§ **WHAT YOU NEED TO DO**
The answer should be an exact copy of the data.

§ **DATA SECTION**

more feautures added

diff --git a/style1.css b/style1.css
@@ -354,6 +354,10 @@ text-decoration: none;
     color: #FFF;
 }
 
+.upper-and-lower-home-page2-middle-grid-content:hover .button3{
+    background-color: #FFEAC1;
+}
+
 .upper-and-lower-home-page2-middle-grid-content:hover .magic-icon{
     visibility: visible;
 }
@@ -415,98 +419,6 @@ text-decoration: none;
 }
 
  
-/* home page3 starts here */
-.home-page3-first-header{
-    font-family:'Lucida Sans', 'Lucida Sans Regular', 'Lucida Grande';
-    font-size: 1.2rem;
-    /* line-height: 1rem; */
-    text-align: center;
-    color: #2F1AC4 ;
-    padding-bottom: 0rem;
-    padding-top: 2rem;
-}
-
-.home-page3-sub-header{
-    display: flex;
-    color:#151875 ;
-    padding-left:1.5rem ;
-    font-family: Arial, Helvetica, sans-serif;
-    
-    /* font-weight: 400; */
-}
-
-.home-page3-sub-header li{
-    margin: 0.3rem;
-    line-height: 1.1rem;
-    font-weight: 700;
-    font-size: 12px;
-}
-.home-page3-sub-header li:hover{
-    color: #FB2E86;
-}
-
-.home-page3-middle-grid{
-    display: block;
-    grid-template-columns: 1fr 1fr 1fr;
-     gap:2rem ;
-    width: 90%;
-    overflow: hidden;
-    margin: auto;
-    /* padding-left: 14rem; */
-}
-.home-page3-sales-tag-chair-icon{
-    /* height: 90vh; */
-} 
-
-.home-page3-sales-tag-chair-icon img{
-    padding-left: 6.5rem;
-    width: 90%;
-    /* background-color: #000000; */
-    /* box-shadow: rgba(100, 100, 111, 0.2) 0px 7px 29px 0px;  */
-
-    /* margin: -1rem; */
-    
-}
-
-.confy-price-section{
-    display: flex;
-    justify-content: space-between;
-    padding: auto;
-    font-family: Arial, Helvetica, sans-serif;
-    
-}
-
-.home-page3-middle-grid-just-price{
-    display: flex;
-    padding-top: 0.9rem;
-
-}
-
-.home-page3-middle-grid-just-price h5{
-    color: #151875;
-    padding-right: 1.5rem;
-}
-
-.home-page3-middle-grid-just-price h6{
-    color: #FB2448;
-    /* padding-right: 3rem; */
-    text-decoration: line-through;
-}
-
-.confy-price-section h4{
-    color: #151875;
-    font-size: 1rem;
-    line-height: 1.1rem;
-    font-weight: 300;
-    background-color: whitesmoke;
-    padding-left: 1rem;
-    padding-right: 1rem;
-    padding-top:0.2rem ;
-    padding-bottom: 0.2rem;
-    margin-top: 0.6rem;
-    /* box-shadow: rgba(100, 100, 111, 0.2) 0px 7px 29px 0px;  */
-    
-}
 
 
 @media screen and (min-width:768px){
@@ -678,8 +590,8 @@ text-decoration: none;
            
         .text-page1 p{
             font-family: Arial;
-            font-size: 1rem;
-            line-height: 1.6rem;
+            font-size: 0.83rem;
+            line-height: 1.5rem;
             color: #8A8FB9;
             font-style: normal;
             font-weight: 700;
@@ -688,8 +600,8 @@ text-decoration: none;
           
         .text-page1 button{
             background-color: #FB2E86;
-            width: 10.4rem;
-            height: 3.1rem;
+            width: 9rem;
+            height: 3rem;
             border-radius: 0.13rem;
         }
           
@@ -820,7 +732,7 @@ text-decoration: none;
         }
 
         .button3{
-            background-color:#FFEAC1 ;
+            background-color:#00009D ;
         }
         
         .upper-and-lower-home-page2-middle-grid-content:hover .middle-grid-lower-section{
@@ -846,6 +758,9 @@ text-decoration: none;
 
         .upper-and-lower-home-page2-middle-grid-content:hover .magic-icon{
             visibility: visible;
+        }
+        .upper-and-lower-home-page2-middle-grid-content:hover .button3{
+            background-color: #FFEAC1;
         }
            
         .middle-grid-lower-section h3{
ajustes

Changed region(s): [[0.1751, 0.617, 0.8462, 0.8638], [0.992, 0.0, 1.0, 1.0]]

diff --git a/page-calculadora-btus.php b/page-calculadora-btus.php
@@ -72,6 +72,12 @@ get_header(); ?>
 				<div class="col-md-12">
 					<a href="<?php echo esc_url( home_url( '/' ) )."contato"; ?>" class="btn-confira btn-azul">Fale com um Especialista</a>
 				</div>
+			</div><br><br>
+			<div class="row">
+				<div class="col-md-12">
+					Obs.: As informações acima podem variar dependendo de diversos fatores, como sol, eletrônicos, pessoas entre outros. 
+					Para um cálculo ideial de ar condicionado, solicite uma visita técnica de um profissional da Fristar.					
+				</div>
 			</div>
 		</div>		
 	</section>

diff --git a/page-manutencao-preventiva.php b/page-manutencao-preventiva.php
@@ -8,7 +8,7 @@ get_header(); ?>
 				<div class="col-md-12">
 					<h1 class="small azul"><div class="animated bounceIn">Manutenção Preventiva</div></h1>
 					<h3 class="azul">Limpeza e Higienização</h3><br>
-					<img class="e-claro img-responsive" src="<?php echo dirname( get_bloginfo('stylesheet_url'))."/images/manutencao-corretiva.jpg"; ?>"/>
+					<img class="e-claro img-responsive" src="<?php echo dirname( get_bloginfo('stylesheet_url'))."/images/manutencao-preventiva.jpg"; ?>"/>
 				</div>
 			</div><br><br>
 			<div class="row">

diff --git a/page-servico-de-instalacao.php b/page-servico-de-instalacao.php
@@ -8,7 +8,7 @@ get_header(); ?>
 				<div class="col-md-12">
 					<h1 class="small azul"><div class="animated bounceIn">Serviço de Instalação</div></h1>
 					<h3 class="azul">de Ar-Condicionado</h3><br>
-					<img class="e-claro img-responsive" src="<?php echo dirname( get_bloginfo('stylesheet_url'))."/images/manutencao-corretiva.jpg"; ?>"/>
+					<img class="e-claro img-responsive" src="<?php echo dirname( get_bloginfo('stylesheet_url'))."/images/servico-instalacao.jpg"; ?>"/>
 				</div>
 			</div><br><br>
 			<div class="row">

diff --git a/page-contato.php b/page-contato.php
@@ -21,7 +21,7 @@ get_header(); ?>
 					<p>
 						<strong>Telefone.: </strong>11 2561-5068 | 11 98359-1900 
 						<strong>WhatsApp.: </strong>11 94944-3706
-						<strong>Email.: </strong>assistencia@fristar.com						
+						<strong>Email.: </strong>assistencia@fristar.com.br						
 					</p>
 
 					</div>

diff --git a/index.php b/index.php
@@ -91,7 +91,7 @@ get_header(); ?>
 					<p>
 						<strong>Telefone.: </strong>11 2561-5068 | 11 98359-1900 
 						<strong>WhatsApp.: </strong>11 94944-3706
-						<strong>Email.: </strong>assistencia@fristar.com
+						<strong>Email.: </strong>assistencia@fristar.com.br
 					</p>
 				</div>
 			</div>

§ **EXERCISE RESPONSE**
more feautures added

diff --git a/style1.css b/style1.css
@@ -354,6 +354,10 @@ text-decoration: none;
     color: #FFF;
 }
 
+.upper-and-lower-home-page2-middle-grid-content:hover .button3{
+    background-color: #FFEAC1;
+}
+
 .upper-and-lower-home-page2-middle-grid-content:hover .magic-icon{
     visibility: visible;
 }
@@ -415,98 +419,6 @@ text-decoration: none;
 }
 
  
-/* home page3 starts here */
-.home-page3-first-header{
-    font-family:'Lucida Sans', 'Lucida Sans Regular', 'Lucida Grande';
-    font-size: 1.2rem;
-    /* line-height: 1rem; */
-    text-align: center;
-    color: #2F1AC4 ;
-    padding-bottom: 0rem;
-    padding-top: 2rem;
-}
-
-.home-page3-sub-header{
-    display: flex;
-    color:#151875 ;
-    padding-left:1.5rem ;
-    font-family: Arial, Helvetica, sans-serif;
-    
-    /* font-weight: 400; */
-}
-
-.home-page3-sub-header li{
-    margin: 0.3rem;
-    line-height: 1.1rem;
-    font-weight: 700;
-    font-size: 12px;
-}
-.home-page3-sub-header li:hover{
-    color: #FB2E86;
-}
-
-.home-page3-middle-grid{
-    display: block;
-    grid-template-columns: 1fr 1fr 1fr;
-     gap:2rem ;
-    width: 90%;
-    overflow: hidden;
-    margin: auto;
-    /* padding-left: 14rem; */
-}
-.home-page3-sales-tag-chair-icon{
-    /* height: 90vh; */
-} 
-
-.home-page3-sales-tag-chair-icon img{
-    padding-left: 6.5rem;
-    width: 90%;
-    /* background-color: #000000; */
-    /* box-shadow: rgba(100, 100, 111, 0.2) 0px 7px 29px 0px;  */
-
-    /* margin: -1rem; */
-    
-}
-
-.confy-price-section{
-    display: flex;
-    justify-content: space-between;
-    padding: auto;
-    font-family: Arial, Helvetica, sans-serif;
-    
-}
-
-.home-page3-middle-grid-just-price{
-    display: flex;
-    padding-top: 0.9rem;
-
-}
-
-.home-page3-middle-grid-just-price h5{
-    color: #151875;
-    padding-right: 1.5rem;
-}
-
-.home-page3-middle-grid-just-price h6{
-    color: #FB2448;
-    /* padding-right: 3rem; */
-    text-decoration: line-through;
-}
-
-.confy-price-section h4{
-    color: #151875;
-    font-size: 1rem;
-    line-height: 1.1rem;
-    font-weight: 300;
-    background-color: whitesmoke;
-    padding-left: 1rem;
-    padding-right: 1rem;
-    padding-top:0.2rem ;
-    padding-bottom: 0.2rem;
-    margin-top: 0.6rem;
-    /* box-shadow: rgba(100, 100, 111, 0.2) 0px 7px 29px 0px;  */
-    
-}
 
 
 @media screen and (min-width:768px){
@@ -678,8 +590,8 @@ text-decoration: none;
            
         .text-page1 p{
             font-family: Arial;
-            font-size: 1rem;
-            line-height: 1.6rem;
+            font-size: 0.83rem;
+            line-height: 1.5rem;
             color: #8A8FB9;
             font-style: normal;
             font-weight: 700;
@@ -688,8 +600,8 @@ text-decoration: none;
           
         .text-page1 button{
             background-color: #FB2E86;
-            width: 10.4rem;
-            height: 3.1rem;
+            width: 9rem;
+            height: 3rem;
             border-radius: 0.13rem;
         }
           
@@ -820,7 +732,7 @@ text-decoration: none;
         }
 
         .button3{
-            background-color:#FFEAC1 ;
+            background-color:#00009D ;
         }
         
         .upper-and-lower-home-page2-middle-grid-content:hover .middle-grid-lower-section{
@@ -846,6 +758,9 @@ text-decoration: none;
 
         .upper-and-lower-home-page2-middle-grid-content:hover .magic-icon{
             visibility: visible;
+        }
+        .upper-and-lower-home-page2-middle-grid-content:hover .button3{
+            background-color: #FFEAC1;
         }
            
         .middle-grid-lower-section h3{
ajustes

Changed region(s): [[0.1751, 0.617, 0.8462, 0.8638], [0.992, 0.0, 1.0, 1.0]]

diff --git a/page-calculadora-btus.php b/page-calculadora-btus.php
@@ -72,6 +72,12 @@ get_header(); ?>
 				<div class="col-md-12">
 					<a href="<?php echo esc_url( home_url( '/' ) )."contato"; ?>" class="btn-confira btn-azul">Fale com um Especialista</a>
 				</div>
+			</div><br><br>
+			<div class="row">
+				<div class="col-md-12">
+					Obs.: As informações acima podem variar dependendo de diversos fatores, como sol, eletrônicos, pessoas entre outros. 
+					Para um cálculo ideial de ar condicionado, solicite uma visita técnica de um profissional da Fristar.					
+				</div>
 			</div>
 		</div>		
 	</section>

diff --git a/page-manutencao-preventiva.php b/page-manutencao-preventiva.php
@@ -8,7 +8,7 @@ get_header(); ?>
 				<div class="col-md-12">
 					<h1 class="small azul"><div class="animated bounceIn">Manutenção Preventiva</div></h1>
 					<h3 class="azul">Limpeza e Higienização</h3><br>
-					<img class="e-claro img-responsive" src="<?php echo dirname( get_bloginfo('stylesheet_url'))."/images/manutencao-corretiva.jpg"; ?>"/>
+					<img class="e-claro img-responsive" src="<?php echo dirname( get_bloginfo('stylesheet_url'))."/images/manutencao-preventiva.jpg"; ?>"/>
 				</div>
 			</div><br><br>
 			<div class="row">

diff --git a/page-servico-de-instalacao.php b/page-servico-de-instalacao.php
@@ -8,7 +8,7 @@ get_header(); ?>
 				<div class="col-md-12">
 					<h1 class="small azul"><div class="animated bounceIn">Serviço de Instalação</div></h1>
 					<h3 class="azul">de Ar-Condicionado</h3><br>
-					<img class="e-claro img-responsive" src="<?php echo dirname( get_bloginfo('stylesheet_url'))."/images/manutencao-corretiva.jpg"; ?>"/>
+					<img class="e-claro img-responsive" src="<?php echo dirname( get_bloginfo('stylesheet_url'))."/images/servico-instalacao.jpg"; ?>"/>
 				</div>
 			</div><br><br>
 			<div class="row">

diff --git a/page-contato.php b/page-contato.php
@@ -21,7 +21,7 @@ get_header(); ?>
 					<p>
 						<strong>Telefone.: </strong>11 2561-5068 | 11 98359-1900 
 						<strong>WhatsApp.: </strong>11 94944-3706
-						<strong>Email.: </strong>assistencia@fristar.com						
+						<strong>Email.: </strong>assistencia@fristar.com.br						
 					</p>
 
 					</div>

diff --git a/index.php b/index.php
@@ -91,7 +91,7 @@ get_header(); ?>
 					<p>
 						<strong>Telefone.: </strong>11 2561-5068 | 11 98359-1900 
 						<strong>WhatsApp.: </strong>11 94944-3706
-						<strong>Email.: </strong>assistencia@fristar.com
+						<strong>Email.: </strong>assistencia@fristar.com.br
 					</p>
 				</div>
 			</div>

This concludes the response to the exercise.